I was looking for a simple and graphic design for these fabrics, part of a fat quarter bundle.  I loved the simplicity of this pattern, as it went together quickly in those 10 and 15 minute snatches of time over several days. I found the pattern designed by Vanessa Goertzen in the February/March 2012 issue of McCall's Quick Quilts.

I love the white sashing and border fabric, the texture resembles a beautiful linen.  I hope you can see a bit of the texture in the next photo when it's enlarged.

I believe August 31 marked Day 299 in my Quilty 365 adventure. A little over two more months and the first goal will have been met!  I plan to stop at 366 circles and wait and see if any additional ones will be required to make the quilt top, though right now I'm thinking there may be extras since the plan is to place a narrow sashing around the squares and set them on point.  Haven't had time to do all the math and sketch out this setting option yet.    Anyway, here are the August circles, plus a couple of favorites for the month.




Over the weekend we harvested much of the garden basil and made three big batches of pesto to freeze for the winter months.  I also picked mostof the dillweed, cut and packaged them in freezer bags for our favorite dill bread and dill-mustard sauce for fish.  The tomato canning is in high gear these days, and I find myself wishing there were many extra hands to help with the prepping and processing.  It really has a way of cutting into the quilting time doesn't it?!

I'll be linking up with Audrey at Quilty Folk where other intrepid circlers will soon be posting their progress.

I'll leave you with my favorite tomato pick of the year so far, which alas ended up in a canning jar along with the rest of its less glamorous friends.  I would have taken this one to the county fair had it ripened a month sooner!

Wednesday, August 31, 2016

Plain and Simple Stitching

With the beginning of the new school year members of our church gather school supplies and prepare school kits that are distributed worldwide by the Mennonite Central Committee to children who might not have the means to purchase these supplies.  They are packed in washable cloth drawstring bags so that the children have a way to keep their school supplies in one place and easily carry them back and forth to school each day.

Yesterday at quilt ministry we cut up a pair of donated tab curtains into ten long rectangles.  The curtains were made of a denim-type fabric, more suited to this purpose than to quilt making.  After cutting and then folding/pressing the edges for the first stitching, the other ladies were working on binding their current projects so I brought the bags home to finish assembling.   Here are the first five, completed last night, minus their drawstring ties.  Another member is bringing her supply of macrame cord and we will string the bags at our next meeting.
Plain and Simple!

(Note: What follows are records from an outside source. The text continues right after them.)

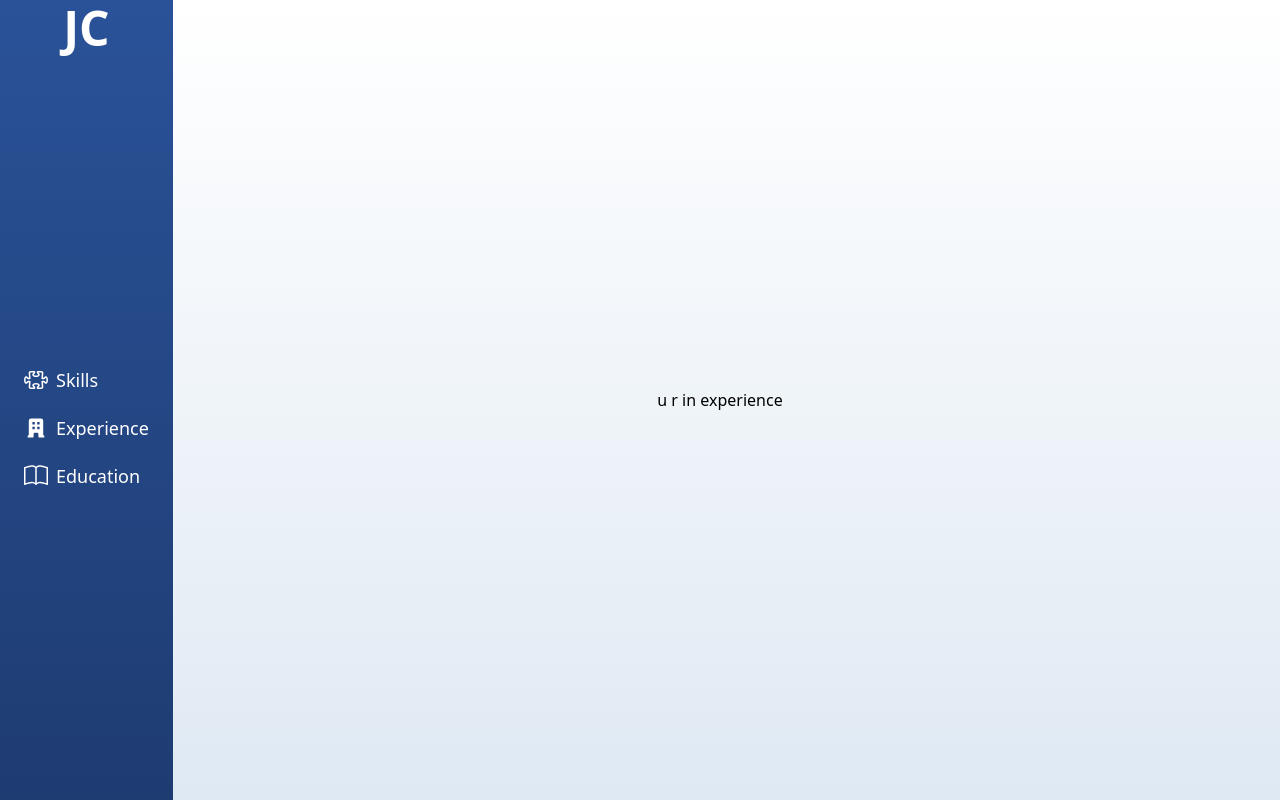
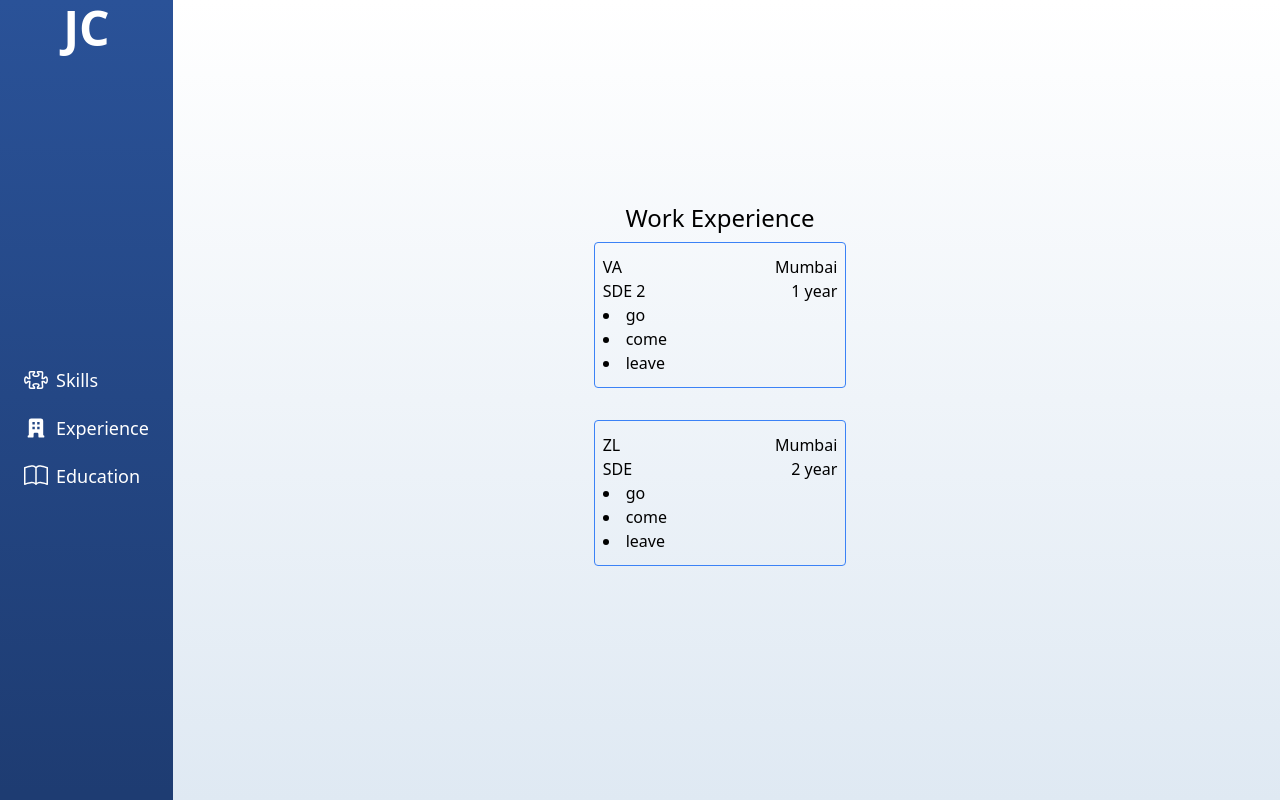
Before and after one commit to CJayesh/portfolio, a Next.js app in the folder my-portfolio/: page /experience in a window 1280 px wide. Built offline with nearby package versions, Linux system fonts and the light colour scheme.

Commit message:
add work ex cards and change nav layout

```diff
--- a/my-portfolio/src/components/Layout.tsx
+++ b/my-portfolio/src/components/Layout.tsx
@@ -9,7 +9,7 @@ function Layout({children}: Props) {
   return (
     <>
         <Navbar />
-        <div id='content' className='h-screen flex items-center justify-center pl-80 pr-40'>
+        <div id='content' className='h-screen flex items-center justify-center pl-80 pr-40 flex-wrap overflow-auto'>
             <main>{children}</main>
         </div>
     </>
--- a/my-portfolio/src/components/Navbar.tsx
+++ b/my-portfolio/src/components/Navbar.tsx
@@ -11,12 +11,12 @@ function Navbar() {
         </Head>
         <div id='navbar' className='absolute z-2 w-fit h-screen px-5 py-1 flex flex-col'>
             <div id='navbar-header' className='text-center text-white font-bold text-5xl mb-5'>
-                <Link href="/">JC</Link>
+                <Link href="/#home_page">JC</Link>
             </div>
             <div id='navbar-content' className='flex flex-col flex-grow justify-center'>
-                <NavbarItem icon='skills' text='Skills' link='/skills'></NavbarItem>
-                <NavbarItem icon='experience' text='Experience' link='/experience'></NavbarItem>
-                <NavbarItem icon='education' text='Education' link='/education'></NavbarItem>
+                <NavbarItem icon='skills' text='Skills' link='/#skills_page'></NavbarItem>
+                <NavbarItem icon='experience' text='Experience' link='/#experience_page'></NavbarItem>
+                <NavbarItem icon='education' text='Education' link='/#education_page'></NavbarItem>
             </div>
         </div>
     </>
--- a/my-portfolio/src/components/NavbarItem.tsx
+++ b/my-portfolio/src/components/NavbarItem.tsx
@@ -25,7 +25,7 @@ function getIcon(icon_name: string) {
 
 function NavbarItem({ icon, text, link }: Props) {
     return (
-        <Link href={link}>
+        <Link href={link} scroll={false}>
             <div className='text-white mb-3 p-1 flex items-center'>
                 {getIcon(icon)}
                 <span className='pl-2 text-lg'>{text}</span>
--- /dev/null
+++ b/my-portfolio/src/components/WorkExpItem.tsx
@@ -0,0 +1,29 @@
+import React from 'react'
+
+
+type Props = {
+    company_name: string,
+    duration: string,
+    role: string,
+    location: string,
+    tasks: string[]
+}
+
+
+function WorkExpItem({company_name, duration, role, location, tasks}: Props) {
+  return (
+    <div className='flex flex-wrap rounded border border-blue-500 mb-8 py-3 px-2'>
+        <div className='w-full flex-[0_0_50%]'>{company_name}</div>
+        <div className='w-full flex-[0_0_50%] text-right'>{location}</div>
+        <div className='w-full flex-[0_0_50%]'>{role}</div>
+        <div className='w-full flex-[0_0_50%] text-right'>{duration}</div>
+        <div className='w-full'>
+            <ul className='list-disc list-inside'>
+                {tasks.map((task, i) => <li key={i}>{task}</li>)}
+            </ul>
+        </div>
+    </div>
+  )
+}
+
+export default WorkExpItem
--- a/my-portfolio/src/pages/education.tsx
+++ b/my-portfolio/src/pages/education.tsx
@@ -1,11 +1,10 @@
 import React from 'react'
 
-type Props = {}
-
-function education({}: Props) {
-  return (
-    <div>u r in education</div>
-  )
+function Education() {
+    return (
+        <div id='education_page' className='flex h-screen'>
+            u r in education</div>
+    )
 }
 
-export default education
+export default Education
--- a/my-portfolio/src/pages/experience.tsx
+++ b/my-portfolio/src/pages/experience.tsx
@@ -1,8 +1,30 @@
 import React from 'react'
+import WorkExpItem from '@/components/WorkExpItem'
+
+const data = [
+    {
+        company_name: 'VA',
+        location: 'Mumbai',
+        duration: '1 year',
+        role: 'SDE 2',
+        tasks: ['go', 'come', 'leave']
+    },
+    {
+        company_name: 'ZL',
+        location: 'Mumbai',
+        duration: '2 year',
+        role: 'SDE',
+        tasks: ['go', 'come', 'leave']
+    }
+]
+
 
 function Experience() {
     return (
-        <div>u r in experience</div>
+        <div id="experience_page" className='flex flex-col h-screen justify-center'>
+            <div className='text-center text-2xl mb-2'>Work Experience</div>
+            {data.map((obj, i) => <WorkExpItem key={i} {...obj}></WorkExpItem>)}
+        </div>
     )
 }
 
--- a/my-portfolio/src/pages/skills.tsx
+++ b/my-portfolio/src/pages/skills.tsx
@@ -13,7 +13,7 @@ function Skills() {
     const icon_style = 'h-8 w-8 text-[#2a5298]'
     const heading_style = 'text-2xl mb-2'
     return (
-        <div className='text-center'>
+        <div id='skills_page' className='flex flex-col justify-center text-center h-screen'>
             <div className='mb-12'>
                 <div className={heading_style}>Tech</div>
                 <div className='flex flex-wrap justify-center'>
--- a/my-portfolio/src/styles/globals.css
+++ b/my-portfolio/src/styles/globals.css
@@ -2,9 +2,6 @@
 @tailwind components;
 @tailwind utilities;
 
-html {
-    scroll-behavior: smooth;
-}
 
 body {
     background-image: linear-gradient(to top, #dfe9f3 0%, white 100%);
```
Also changed, not shown: my-portfolio/src/pages/home.tsx (added, +43 -0 lines), my-portfolio/src/pages/index.tsx (+15 -36 lines).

The kitchen has been a whirlwind of activity so far this week with the tomatoes ripening at a faster pace than I can keep up. After giving away the first large batch to one daughter who just moved and had no garden this summer, we began canning some for our winter pantry. So far 14 pints of plain stewed tomatoes and 7 1/2 jars of the most wonderful tomato jam. Here's what awaits when I return from my haircut later this morning - today's haul is destined for salsa and we'll try another batch of tomato jam using some of the Lemon Boys.  Thankfully our forecast is for cooler days soon, and I'll be thankful for a cool breeze blowing through the kitchen while we're working on these and the rest of the crop.

The sunflowers are heavy with seeds, some have begun to fall over from the weight, and a small flock of goldfinches have returned to snack on the seeds.  Our sugar pumpkin crop was almost totally decimated by some type of grub, we were only able to salvage three pumpkins from that planting. We also planted a couple varieties of field pumpkins in another field, and after discovering the grub damage in the sugar pumpkin patch also discovered some damage to the others.  All the winter squash are growing alongside the field pumpkins and we feared for that crop, but decided to try setting pieces of aluminum foil under each ripening pumpkin and squash that hadn't already been damaged. Sounds strange I know, but so far it seems to be working as we haven't detected any further grub damage yet.